Of coincidental interest is that Tusla, the state agency responsible for this latest anti-family sting, is headed up by another Scottish export, Gordon Jeyes, who was formerly education director at Stirling Council where he singularly failed to impress local home educators over the many years he had the opportunity to ‘get it right’. Jeyes also has eCAF form, so the spectre of ECM and GIRFEC is looming ghoulishly over Ireland, which is poised to introduce its own groomers’ charter, disguised in ‘rights enforcement’ clothing, without any public debate. Déjà vu, Jimmy!
You can read more on the ICHEA website.
Meanwhile, please consider signing this petition in support of Irish home educators: Postpone Tusla Consultation with Home Educators
I/we have concerns over the way the proposed consultation with home educating families on behalf of Tusla is being conducted. We are calling for the proposed workshops and survey to be postponed until such time as talks between Tusla and the representative home education groups have been held to discuss these concerns and to plan a more suitable way forward for this consultation.
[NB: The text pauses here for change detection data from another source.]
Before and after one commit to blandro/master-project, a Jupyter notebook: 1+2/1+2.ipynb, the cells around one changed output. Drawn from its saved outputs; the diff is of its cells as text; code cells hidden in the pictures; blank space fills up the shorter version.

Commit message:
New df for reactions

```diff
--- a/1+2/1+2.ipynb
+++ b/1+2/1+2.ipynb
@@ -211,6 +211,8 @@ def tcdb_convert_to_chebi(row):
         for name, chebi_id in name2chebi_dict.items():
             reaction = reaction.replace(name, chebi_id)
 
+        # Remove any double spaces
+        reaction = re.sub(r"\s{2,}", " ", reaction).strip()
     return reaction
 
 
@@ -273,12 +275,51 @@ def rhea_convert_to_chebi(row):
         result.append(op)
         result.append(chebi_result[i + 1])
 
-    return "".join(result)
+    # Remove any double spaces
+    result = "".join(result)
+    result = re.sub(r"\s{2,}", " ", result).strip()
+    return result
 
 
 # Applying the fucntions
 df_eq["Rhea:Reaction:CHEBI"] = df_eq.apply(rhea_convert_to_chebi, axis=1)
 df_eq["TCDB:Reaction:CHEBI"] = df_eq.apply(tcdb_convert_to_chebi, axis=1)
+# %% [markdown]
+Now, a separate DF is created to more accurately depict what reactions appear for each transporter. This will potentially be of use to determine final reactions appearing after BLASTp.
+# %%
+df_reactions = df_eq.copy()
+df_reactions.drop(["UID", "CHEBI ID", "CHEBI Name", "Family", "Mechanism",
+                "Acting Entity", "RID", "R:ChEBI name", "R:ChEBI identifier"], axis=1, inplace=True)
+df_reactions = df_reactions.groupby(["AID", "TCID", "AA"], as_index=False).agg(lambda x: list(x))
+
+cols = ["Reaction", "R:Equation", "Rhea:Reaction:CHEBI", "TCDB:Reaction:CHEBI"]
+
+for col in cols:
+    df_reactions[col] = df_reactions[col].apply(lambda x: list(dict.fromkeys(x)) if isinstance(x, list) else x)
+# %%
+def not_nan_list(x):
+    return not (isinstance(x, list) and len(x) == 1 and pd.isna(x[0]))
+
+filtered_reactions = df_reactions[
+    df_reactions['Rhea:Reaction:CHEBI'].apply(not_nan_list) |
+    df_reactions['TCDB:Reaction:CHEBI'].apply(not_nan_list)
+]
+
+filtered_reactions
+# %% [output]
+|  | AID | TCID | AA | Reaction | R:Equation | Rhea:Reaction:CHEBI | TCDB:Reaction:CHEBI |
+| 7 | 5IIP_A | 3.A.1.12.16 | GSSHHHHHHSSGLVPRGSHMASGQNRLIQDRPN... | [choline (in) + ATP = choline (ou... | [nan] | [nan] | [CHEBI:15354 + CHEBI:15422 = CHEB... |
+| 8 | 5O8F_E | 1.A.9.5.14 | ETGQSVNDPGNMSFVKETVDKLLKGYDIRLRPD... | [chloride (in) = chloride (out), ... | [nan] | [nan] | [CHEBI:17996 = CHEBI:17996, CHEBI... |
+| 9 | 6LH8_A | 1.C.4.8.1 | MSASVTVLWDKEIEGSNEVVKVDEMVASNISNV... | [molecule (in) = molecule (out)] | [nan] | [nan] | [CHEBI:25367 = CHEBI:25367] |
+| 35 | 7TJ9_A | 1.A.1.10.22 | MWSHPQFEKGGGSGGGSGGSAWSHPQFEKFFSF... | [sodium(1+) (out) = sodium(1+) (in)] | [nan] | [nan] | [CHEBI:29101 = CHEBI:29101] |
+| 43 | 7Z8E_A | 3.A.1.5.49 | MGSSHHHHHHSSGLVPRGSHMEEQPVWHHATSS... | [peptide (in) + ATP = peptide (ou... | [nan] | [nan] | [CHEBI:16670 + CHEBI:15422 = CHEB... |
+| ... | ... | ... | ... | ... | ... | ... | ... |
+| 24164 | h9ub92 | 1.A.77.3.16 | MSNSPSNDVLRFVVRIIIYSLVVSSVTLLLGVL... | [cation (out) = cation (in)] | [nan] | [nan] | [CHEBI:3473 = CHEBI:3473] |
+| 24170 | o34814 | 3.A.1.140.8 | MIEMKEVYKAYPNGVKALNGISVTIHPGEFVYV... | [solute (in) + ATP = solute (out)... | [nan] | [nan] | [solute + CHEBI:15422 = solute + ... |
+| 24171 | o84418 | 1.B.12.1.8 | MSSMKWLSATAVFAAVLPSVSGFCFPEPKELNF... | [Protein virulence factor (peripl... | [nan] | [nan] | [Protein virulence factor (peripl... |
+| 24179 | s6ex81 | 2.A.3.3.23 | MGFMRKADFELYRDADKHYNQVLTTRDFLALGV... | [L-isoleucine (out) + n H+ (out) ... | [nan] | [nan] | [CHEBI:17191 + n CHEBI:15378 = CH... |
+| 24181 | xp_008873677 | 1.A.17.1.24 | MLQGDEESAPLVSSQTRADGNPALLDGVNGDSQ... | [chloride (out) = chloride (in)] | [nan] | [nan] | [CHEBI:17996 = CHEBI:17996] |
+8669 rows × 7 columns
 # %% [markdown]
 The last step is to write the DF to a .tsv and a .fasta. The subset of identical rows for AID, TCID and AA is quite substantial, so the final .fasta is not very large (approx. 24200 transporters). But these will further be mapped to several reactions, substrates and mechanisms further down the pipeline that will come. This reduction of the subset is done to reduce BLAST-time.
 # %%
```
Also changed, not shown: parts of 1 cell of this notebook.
HSLDA has also highlighted the issue: State Will Isolate and Question Children about Homeschooling
It is well worth parents reminding their children that they have the right to offer a view, but only if they choose to exercise it, and can opt to decline the ‘opportunity’. Compelling or coercing children to meet with strangers demanding personal information, with no right to have a trusted adult present, is a gross infringement of their UNCRC rights, which are once again being deliberately subverted by the state to suit its own agenda of increased citizen surveillance and interference in children’s and families’ lives. We have covered this in a previous article: When children’s rights are wronged.
It is also worth repeating ad nauseam to those who don’t ever seem to ‘get it right’ that the UNCRC applies, at least allegedly, to all children, including schooled children (whose views are routinely ignored, contrary to Article 12). It should not to be treated like a ‘pick and mix’ sweetie counter where the charms of strawberry creams trump those of chewy caramels.
The late Katarina Tomasevski (former UN Special Rapporteur on Education) drew specific attention to the oxymoronic nature of ‘rights enforcement’ in education to suit the state’s purposes.
The objective of getting all school-aged children to school and keeping them there till they attain the minimum defined in compulsory education is routinely used in the sector of education, but this objective does not necessarily conform to human rights requirements. In a country where all school-aged children are in school, free of charge, for the full duration of compulsory education, the right to education may be denied or violated. The core human rights standards for education include respect of freedom. The respect of parents’ freedom to educate their children according to their vision of what education should be has been part of international human rights standards since their very emergence.
The Irish state seems hell bent on picking and choosing which rights to enforce and on whom. How long will it be before the Garda start marching citizens to the polling booths at gunpoint to “ensure their voices are heard”, like turkeys being forced to vote for the flavour of their own stuffing?